For each line below that contains the word "Close", return that line.

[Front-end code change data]
:::
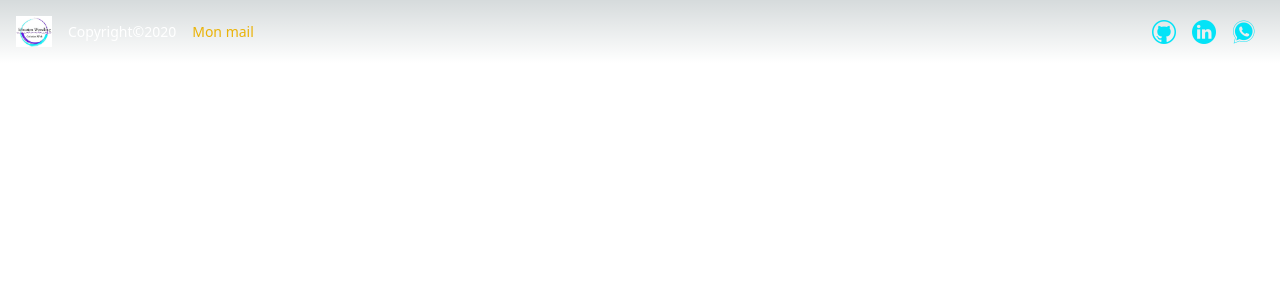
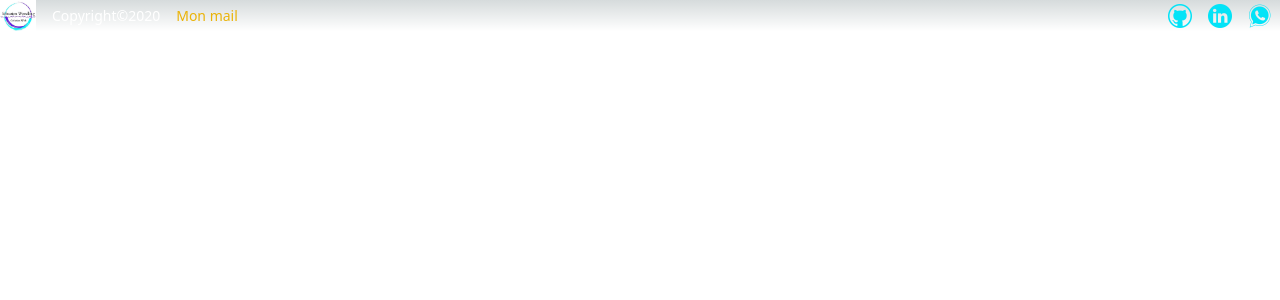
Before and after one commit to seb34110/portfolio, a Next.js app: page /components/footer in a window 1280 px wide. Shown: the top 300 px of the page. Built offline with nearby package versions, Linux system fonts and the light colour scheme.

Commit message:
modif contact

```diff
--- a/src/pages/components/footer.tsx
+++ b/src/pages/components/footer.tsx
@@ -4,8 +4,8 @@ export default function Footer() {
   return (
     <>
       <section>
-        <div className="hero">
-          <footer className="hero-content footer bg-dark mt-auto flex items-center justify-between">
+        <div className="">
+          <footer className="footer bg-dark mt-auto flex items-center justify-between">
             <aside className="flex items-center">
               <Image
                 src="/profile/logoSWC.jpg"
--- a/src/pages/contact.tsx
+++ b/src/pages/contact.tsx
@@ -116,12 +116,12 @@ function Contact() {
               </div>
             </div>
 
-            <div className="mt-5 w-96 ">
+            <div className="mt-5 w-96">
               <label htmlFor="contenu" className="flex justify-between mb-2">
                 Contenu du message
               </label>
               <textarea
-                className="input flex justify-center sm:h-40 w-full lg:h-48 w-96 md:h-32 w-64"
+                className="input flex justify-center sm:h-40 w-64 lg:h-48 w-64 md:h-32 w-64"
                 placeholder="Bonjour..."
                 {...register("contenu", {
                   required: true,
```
:::
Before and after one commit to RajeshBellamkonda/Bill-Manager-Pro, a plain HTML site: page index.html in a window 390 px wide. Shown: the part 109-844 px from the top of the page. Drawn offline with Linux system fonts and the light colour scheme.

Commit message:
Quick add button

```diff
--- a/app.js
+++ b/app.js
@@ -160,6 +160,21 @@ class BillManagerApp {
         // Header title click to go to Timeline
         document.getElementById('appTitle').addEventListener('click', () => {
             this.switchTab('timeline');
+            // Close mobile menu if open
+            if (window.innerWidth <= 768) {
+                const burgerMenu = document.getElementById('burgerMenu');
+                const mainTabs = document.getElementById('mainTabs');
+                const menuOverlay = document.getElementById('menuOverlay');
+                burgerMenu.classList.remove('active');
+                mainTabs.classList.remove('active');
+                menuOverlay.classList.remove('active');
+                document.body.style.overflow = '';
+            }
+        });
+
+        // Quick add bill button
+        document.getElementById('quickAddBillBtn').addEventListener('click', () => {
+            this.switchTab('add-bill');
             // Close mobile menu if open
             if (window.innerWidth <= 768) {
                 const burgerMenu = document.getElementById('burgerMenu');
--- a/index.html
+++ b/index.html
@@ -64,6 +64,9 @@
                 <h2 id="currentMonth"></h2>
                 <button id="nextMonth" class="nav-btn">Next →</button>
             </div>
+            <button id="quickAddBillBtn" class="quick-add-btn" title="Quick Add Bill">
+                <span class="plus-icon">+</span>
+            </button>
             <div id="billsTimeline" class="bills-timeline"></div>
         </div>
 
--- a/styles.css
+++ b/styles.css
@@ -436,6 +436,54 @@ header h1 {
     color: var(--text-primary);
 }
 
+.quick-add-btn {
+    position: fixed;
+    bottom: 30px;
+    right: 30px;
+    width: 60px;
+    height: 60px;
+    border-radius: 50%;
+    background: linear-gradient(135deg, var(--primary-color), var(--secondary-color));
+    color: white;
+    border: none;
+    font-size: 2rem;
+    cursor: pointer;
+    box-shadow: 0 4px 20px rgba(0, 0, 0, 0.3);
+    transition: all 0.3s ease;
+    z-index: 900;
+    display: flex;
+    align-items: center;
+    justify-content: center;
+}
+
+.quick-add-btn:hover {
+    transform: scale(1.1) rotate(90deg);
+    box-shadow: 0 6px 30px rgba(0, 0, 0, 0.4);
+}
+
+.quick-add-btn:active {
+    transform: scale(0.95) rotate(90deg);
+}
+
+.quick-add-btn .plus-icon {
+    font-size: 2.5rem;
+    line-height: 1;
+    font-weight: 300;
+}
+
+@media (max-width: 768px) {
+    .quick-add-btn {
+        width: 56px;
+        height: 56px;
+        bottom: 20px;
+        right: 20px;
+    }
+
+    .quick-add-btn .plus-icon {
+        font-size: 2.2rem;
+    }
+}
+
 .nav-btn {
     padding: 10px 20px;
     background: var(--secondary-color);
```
:::
[ANSWER TO THIS PROBLEM]
+            // Close mobile menu if open
             // Close mobile menu if open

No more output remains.